As a boy, I thought it was a miracle that Belfast had a history at all. When I flicked through the pages of the volume, which was published in 1946, I was equally amazed at how various and interesting a history it was.
I was about 10 or 11 years old, I guess. Back then, “local” history usually meant as far as Belfast was concerned, the last period of the Troubles — the massacres and assassinations of the early 1920s, following partition. I had heard something of that first hand — the story of the police constable shot dead on May Street near the gateway to our house, the story of how my grandfather was threatened by the Black and Tans because he took too long to lace his boots on being roused from his sleep during a raid at one o’clock on a bleak winter’s morning.
That was not the history I found in O’Byrne’s book. There, the only troubles he writes about involved the rising of the United Irishmen, in 1798, in which Belfast played so active and prominent a role. Indeed, his treatment of the heroes of that rebellion, Wolfe Tone, Thomas Russell, Henry Joy McCracken, amounts to something like an obsession. But that was not why I fell in love with “As I Roved Out.”
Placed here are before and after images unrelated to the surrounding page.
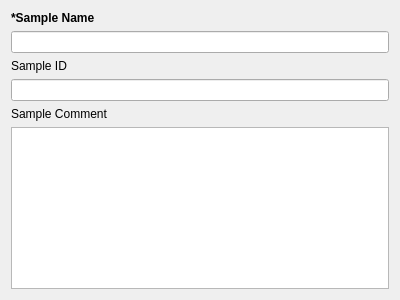
This is forms/Widget_Sample_Information.ui in YutaNaist/Data_Memo_Transfer as Qt 5 draws it before an edit. The edited form follows.
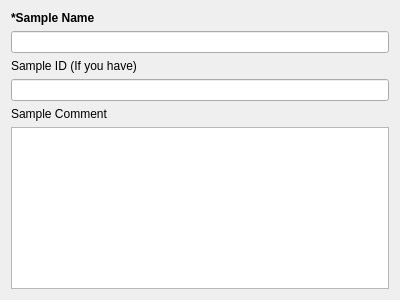
This is the edited form.

The edit to the form file:
```diff
--- a/forms/Widget_Sample_Information.ui
+++ b/forms/Widget_Sample_Information.ui
@@ -27,7 +27,7 @@
    <item>
     <widget class="QLabel" name="LAB_Sample_ID_2">
      <property name="text">
-      <string>Sample ID</string>
+      <string>Sample ID (If you have)</string>
      </property>
     </widget>
    </item>
```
It was the first book I ever read that made of Belfast something more interesting than the dreary, rain-drenched, fog-enfolded, maze of narrow side streets and gloomy factories in which I had spent my life. It was hard for a boy with a romantic notion of what constituted history to find it in such surroundings. But O’Bryne’s stories offered such items in the table of contents as “Castle Place and its Castle,” “Stage Coaches in Old Belfast,” “Italian Art in Old Belfast,” “Easter Monday and the Mummy Woman,” “Belfast’s Fairy Thorn Trees,” “The Friar’s Bush,” “At Molly Ward’s Locks,” “When O’Connell Came to Belfast,” “A Highwayman on Collin Mountain,” “Dean Swift and Waring Street,” and “A Famous Dramatist in Old Belfast.”
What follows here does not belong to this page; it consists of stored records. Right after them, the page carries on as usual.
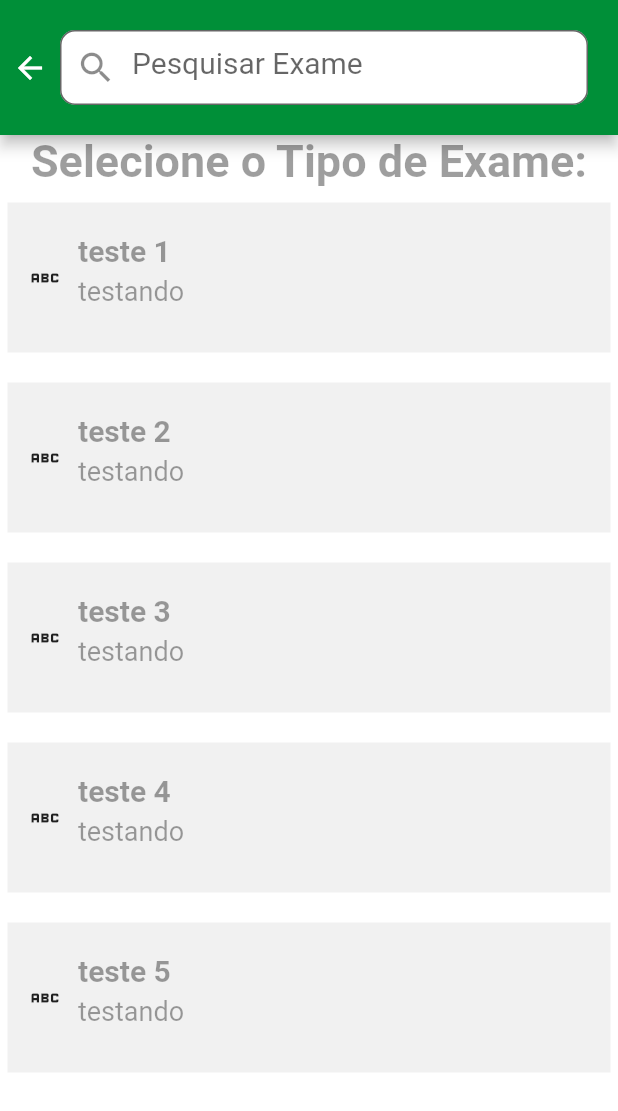
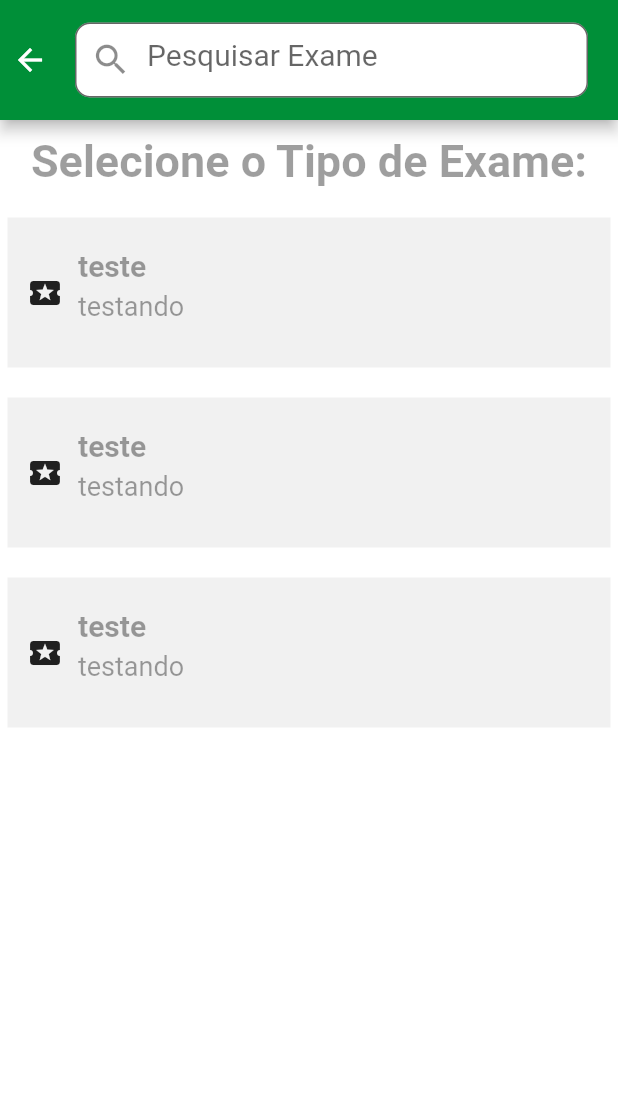
Before and after one commit to AlexWendel/veio-ta-on, a Flutter app: the screen it shows once a user with an empty profile is signed in, after a tap on "Agendar consulta", on a phone screen of 412 x 824 dp. Shown: the top 1111 px of the screen. Run offline on Flutter 3.47's test engine with Material 2 defaults, Android fonts, the phone set to English and light mode, and no system bars; our stand-ins replace cloud_firestore, firebase_auth, firebase_core, get, hive_flutter, mask_text_input_formatter; accounts and stored records are empty.

Commit message:
corrigindo erros

```diff
--- /dev/null
+++ b/lib/app/models/exame.dart
@@ -0,0 +1,6 @@
+class Exame {
+  final String title;
+  final String description;
+
+  Exame({required this.title, required this.description});
+}
--- a/lib/app/modules/MainDesign.dart
+++ b/lib/app/modules/MainDesign.dart
@@ -12,6 +12,29 @@ class MainDesign extends GetView {
 
   @override
   Widget build(BuildContext context) {
+    body.insert(
+        0,
+        Container(
+          padding: EdgeInsets.all(0),
+          margin: EdgeInsets.all(0),
+          height: 20,
+          decoration: BoxDecoration(
+            color: Get.theme.primaryColor,
+          ),
+          width: context.width,
+          child: Container(
+            margin: EdgeInsets.all(0),
+            padding: EdgeInsets.all(0),
+            height: 20,
+            width: context.width,
+            decoration: BoxDecoration(
+                color: Get.theme.backgroundColor,
+                border: Border.all(color: Get.theme.backgroundColor),
+                borderRadius: BorderRadius.only(
+                    topLeft: Radius.circular(18),
+                    topRight: Radius.circular(18))),
+          ),
+        ));
     return Scaffold(
         backgroundColor: Get.theme.canvasColor,
         body: CustomScrollView(slivers: [
--- a/lib/app/modules/agendamentos/views/agendamentos_view.dart
+++ b/lib/app/modules/agendamentos/views/agendamentos_view.dart
@@ -14,14 +14,20 @@ class AgendamentosView extends GetView<AgendamentosController> {
   @override
   Widget build(BuildContext context) {
     List<Widget> itemList = [
-      Text(
-        "Selecione o Tipo de Exame:",
-        style: TextStyle(
-            color: cardGray,
-            fontWeight: FontWeight.bold,
-            fontSize: titleFontSize / context.textScaleFactor),
+      Padding(
+        padding: EdgeInsets.symmetric(vertical: 10),
+        child: Text(
+          "Selecione o Tipo de Exame:",
+          style: TextStyle(
+              color: cardGray,
+              fontWeight: FontWeight.bold,
+              fontSize: titleFontSize / context.textScaleFactor),
+        ),
       ),
-      RadioBox()
+      RadioBox(
+        icon: Icon(Icons.local_activity),
+        items: ["", "", ""],
+      )
     ];
     return ScheduleDesign(
       body: itemList,
--- a/lib/app/modules/home/views/home_view.dart
+++ b/lib/app/modules/home/views/home_view.dart
@@ -21,12 +21,15 @@ class HomeView extends GetView<HomeController> {
   @override
   Widget build(BuildContext context) {
     List<Widget> itemList = [
-      Text("Faça agendamento e check-in de suas consultas",
-          textAlign: TextAlign.start,
-          style: Get.theme.textTheme.displaySmall?.copyWith(
-              fontSize: defaultFontSize / context.textScaleFactor,
-              color: Colors.black54,
-              fontWeight: FontWeight.w500)),
+      Padding(
+        padding: EdgeInsets.symmetric(horizontal: 15),
+        child: Text("Faça agendamento e check-in de suas consultas",
+            textAlign: TextAlign.start,
+            style: Get.theme.textTheme.displaySmall?.copyWith(
+                fontSize: defaultFontSize / context.textScaleFactor,
+                color: Colors.black54,
+                fontWeight: FontWeight.w500)),
+      ),
       SizedBox(height: 20),
       Wrap(runSpacing: 0, children: [
         CardHome(
@@ -96,10 +99,7 @@ class HomeView extends GetView<HomeController> {
         flexibleSpace: Container(
           decoration: BoxDecoration(
               color: Get.theme.primaryColor,
-              border: Border(
-                  bottom: BorderSide(
-                width: 0.2,
-              ))),
+              border: Border.all(color: Colors.transparent)),
         ),
         shadowColor: Colors.transparent,
         // leading: IconButton(
--- a/lib/app/modules/scheduleDesign.dart
+++ b/lib/app/modules/scheduleDesign.dart
@@ -16,9 +16,9 @@ class ScheduleDesign extends GetView {
   Widget build(BuildContext context) {
     return Scaffold(
       appBar: AppBar(
-        toolbarHeight: 90,
+        toolbarHeight: 80,
         backgroundColor: Get.theme.primaryColor,
-        leadingWidth: 20,
+        leadingWidth: 30,
         titleSpacing: 20,
         title: appBarContent,
       ),
--- a/lib/app/widgets/radioBox.dart
+++ b/lib/app/widgets/radioBox.dart
@@ -6,13 +6,17 @@ import 'package:hospital_maraba/app/widgets/radioButton.dart';
 import 'input_text.dart';
 
 class RadioBox extends GetView {
-  List locais = ["1", "2", "3", "4", "5"];
+  final List items;
+  final Icon icon;
+
+  RadioBox({required this.icon, required this.items});
+
   @override
   Widget build(BuildContext context) {
     List<Widget> radioList = [];
     RxList<bool> selectionList = RxList<bool>();
     RxList<Color> colorList = RxList<Color>();
-    for (int i = 0; i < locais.length; i++) {
+    for (int i = 0; i < items.length; i++) {
       selectionList.add(false);
       colorList.add(Get.theme.highlightColor);
       radioList.add(Obx(() => RadioButton(
@@ -27,9 +31,9 @@ class RadioBox extends GetView {
               }
             }
           },
-          text: "teste " + locais[i],
+          text: "teste " + items[i],
           description: "testando",
-          icon: Icon(Icons.abc),
+          icon: icon,
           height: 100,
           width: context.width)));
     }
```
To me it was extraordinary to read that Jonathan Swift, the author of “Gulliver’s Travels,” might well have set foot in Belfast — indeed, had probably walked down a street that I knew! The street is Waring Street, and it was named after a tanner by that name. According to O’Bryne, when Jonathan Swift was made curate of the obscure little parish of Kilroot, just outside Carrickfergus, he courted the tanner’s daughter, whom he named in his correspondence with her as Varina. When he took up his new post (which he despised) he wrote to her, proposing marriage.
“Will you be ready to engage in those methods I shall direct for the improvement of your mind so as to make us entertaining company for each other, without being miserable when we are neither visiting or being visited?” Swift asked. This rather unromantic and straightforward approach did not win Varina’s heart. No doubt the prospect of living on less than